Leopards are present in countries across Africa and Asia, although their distribution is patchy. Their ability to exist in many different habitats, including woodlands, grassland savannahs, mountain ranges, coasts, deserts, tropical rainforests and swamps, aids their wide distribution.

A black melanistic leopard walking with head down

Mowgli, a melanistic leopard © Born Free Shamwari

Leopard behaviour

Leopards benefit from innate stealth, camouflage and lightning speed reactions. Sharp teeth and claws, strong jaws, powerful bodies and acute senses make them accomplished hunters. They are also superb climbers and often drag their kill into trees out of reach of other predators.

Leopards are most active at night, making the most of the darkness and their night-time vision to hunt. During the day, leopards will rest on the ground, under cover or in trees.

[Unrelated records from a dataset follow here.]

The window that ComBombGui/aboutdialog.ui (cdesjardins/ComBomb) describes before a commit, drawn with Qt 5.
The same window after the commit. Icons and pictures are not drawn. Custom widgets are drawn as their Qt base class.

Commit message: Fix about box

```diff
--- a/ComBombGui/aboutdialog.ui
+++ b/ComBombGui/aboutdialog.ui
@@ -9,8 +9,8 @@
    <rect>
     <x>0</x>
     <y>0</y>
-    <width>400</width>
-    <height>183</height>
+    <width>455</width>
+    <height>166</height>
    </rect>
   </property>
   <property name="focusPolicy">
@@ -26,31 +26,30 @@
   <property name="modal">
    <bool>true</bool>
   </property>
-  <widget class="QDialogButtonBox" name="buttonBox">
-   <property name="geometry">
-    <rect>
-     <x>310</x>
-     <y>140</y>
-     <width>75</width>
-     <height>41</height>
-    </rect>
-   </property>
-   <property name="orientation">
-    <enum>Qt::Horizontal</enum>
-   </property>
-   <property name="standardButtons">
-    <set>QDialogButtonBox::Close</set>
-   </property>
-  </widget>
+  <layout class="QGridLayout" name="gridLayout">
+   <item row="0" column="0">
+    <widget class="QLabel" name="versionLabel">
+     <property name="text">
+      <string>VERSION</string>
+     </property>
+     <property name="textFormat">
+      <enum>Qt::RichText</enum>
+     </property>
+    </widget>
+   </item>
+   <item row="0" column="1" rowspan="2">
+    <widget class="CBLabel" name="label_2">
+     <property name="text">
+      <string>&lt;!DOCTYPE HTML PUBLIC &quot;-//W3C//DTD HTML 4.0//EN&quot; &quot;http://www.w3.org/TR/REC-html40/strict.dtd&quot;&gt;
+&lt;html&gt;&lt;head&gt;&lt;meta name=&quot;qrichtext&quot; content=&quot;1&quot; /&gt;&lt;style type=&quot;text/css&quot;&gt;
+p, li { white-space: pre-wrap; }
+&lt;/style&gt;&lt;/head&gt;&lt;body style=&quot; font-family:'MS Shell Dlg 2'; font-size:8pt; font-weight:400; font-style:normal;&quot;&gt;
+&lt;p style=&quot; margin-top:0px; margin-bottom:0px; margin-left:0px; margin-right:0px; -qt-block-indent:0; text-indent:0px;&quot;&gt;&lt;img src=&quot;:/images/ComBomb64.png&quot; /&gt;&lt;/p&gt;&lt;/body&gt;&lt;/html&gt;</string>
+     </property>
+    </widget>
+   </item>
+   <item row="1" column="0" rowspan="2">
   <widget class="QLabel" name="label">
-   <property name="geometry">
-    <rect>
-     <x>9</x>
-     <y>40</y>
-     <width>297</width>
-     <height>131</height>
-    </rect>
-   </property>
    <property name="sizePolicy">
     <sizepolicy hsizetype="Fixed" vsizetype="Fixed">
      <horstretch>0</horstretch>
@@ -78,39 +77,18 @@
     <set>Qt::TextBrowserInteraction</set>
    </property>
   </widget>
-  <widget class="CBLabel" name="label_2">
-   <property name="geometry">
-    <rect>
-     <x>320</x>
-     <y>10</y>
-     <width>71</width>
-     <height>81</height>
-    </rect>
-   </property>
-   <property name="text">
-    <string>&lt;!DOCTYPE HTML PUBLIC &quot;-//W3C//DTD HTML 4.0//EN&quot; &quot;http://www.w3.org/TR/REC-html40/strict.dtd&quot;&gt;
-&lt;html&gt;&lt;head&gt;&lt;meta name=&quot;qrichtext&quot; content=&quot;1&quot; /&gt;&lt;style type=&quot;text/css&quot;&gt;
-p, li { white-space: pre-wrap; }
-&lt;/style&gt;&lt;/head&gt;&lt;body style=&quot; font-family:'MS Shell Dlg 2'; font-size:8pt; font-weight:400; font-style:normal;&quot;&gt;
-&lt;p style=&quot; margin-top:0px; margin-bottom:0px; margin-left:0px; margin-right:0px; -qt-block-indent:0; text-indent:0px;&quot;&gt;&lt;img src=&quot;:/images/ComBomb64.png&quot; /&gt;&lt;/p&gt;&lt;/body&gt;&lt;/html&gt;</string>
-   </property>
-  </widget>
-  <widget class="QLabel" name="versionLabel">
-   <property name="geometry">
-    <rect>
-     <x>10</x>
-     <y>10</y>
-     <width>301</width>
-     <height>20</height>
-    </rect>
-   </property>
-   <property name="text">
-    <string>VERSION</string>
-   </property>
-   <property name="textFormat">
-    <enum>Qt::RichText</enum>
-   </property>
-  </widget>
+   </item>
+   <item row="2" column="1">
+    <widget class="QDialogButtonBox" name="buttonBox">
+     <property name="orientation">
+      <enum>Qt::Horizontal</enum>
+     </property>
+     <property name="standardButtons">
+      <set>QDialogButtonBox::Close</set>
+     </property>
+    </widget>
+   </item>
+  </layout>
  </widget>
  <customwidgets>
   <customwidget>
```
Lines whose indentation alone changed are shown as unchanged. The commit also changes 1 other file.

Like most big cats, they must defend their home range from others. Smell is the most important form of communication, and they will spray urine and rub scent on trees and bushes around their territory, as well as leaving scratch marks, to warn other animals to keep away. Home ranges of leopards can be anywhere from 20-2000km2, with males typically holding larger territories than females.

Leopards are solitary creatures, living and hunting alone – when young, their mothers teach them the skills they need to survive on their own.

The female leopard gives birth and rears cubs alone. Cubs are helpless and rely on their mothers’ milk, and as they become weaned they are dependent on the meat their mothers catch, before learning how to hunt for themselves.

Leopards tend to be shy animals, being very elusive.

Leopards have several forms of communication, although the vocalisations (sounds they make) are limited. Leopards may roar, saw (also known as coughing or rasping), chuff, growl, purr, grunt and mew (by cubs and juveniles). The main method of communication is with scents. Leopards with spray urine and rub anal sac secretions onto vegetation and the ground. They will claw trees, depositing secretions from glands between their digits.

A leopard has its face right up to the camera, with two other leopards in the background

Rescue leopards Alam, Sami and Nimira © Glen Vena

What are the threats to leopards?

Read more about the threats to the world's leopard population.

Habitat loss and fragmentation is a major threat to leopards. Habitat loss can reduce the number of herbivores, which make up a significant part of leopards’ diets.

Where people have converted land for livestock keeping, leopards have come under threat. They may predate on livestock, sometimes due in part to the depletion of their prey, which can result in pastoralists or farmers retaliating when they feel that their lives and their livelihoods are threatened.

Leopards are targets for trophy hunting due to their beautiful physical characteristics. In parts of their range, they are also poached for the illegal trade in their skins and bones. Their body parts are used in traditional ceremonies and medicinal practices in eastern cultures.

Leopards suffer in zoos, circuses and under private ownership. Even in modern zoos big cats repeatedly pace, frustrated because their hunting and territorial instincts are denied. Although they often breed well in captivity, it is extremely difficult to return a captive-bred big cat to the wild and this almost never happens.

What is Born Free doing to help leopards?

Born Free works to protect leopards from the threats they face, both in the wild and in captivity. We rescue individual leopards from suffering and exploitation and provide them with lifetime care.
A leopard lying in a green field

Field Conservation

Our conservation team works to reduce human-carnivore conflict and works closely with communities in Kenya to help secure a future for leopards in the wild.
A leopard in a cage

Captive Animals

We campaign to end captive exploitation of leopards in zoos and circuses; end the wildlife pet trade; and stop all wild animals being exploited for sport and entertainment.
A close-up portrait of a leopard, with orange grasses in the background

Adopt a leopard

You can support Born Free's work to protect leopards in the wild, and care for our rescued leopards, by adopting the Leopard Family.

Adopt A Leopard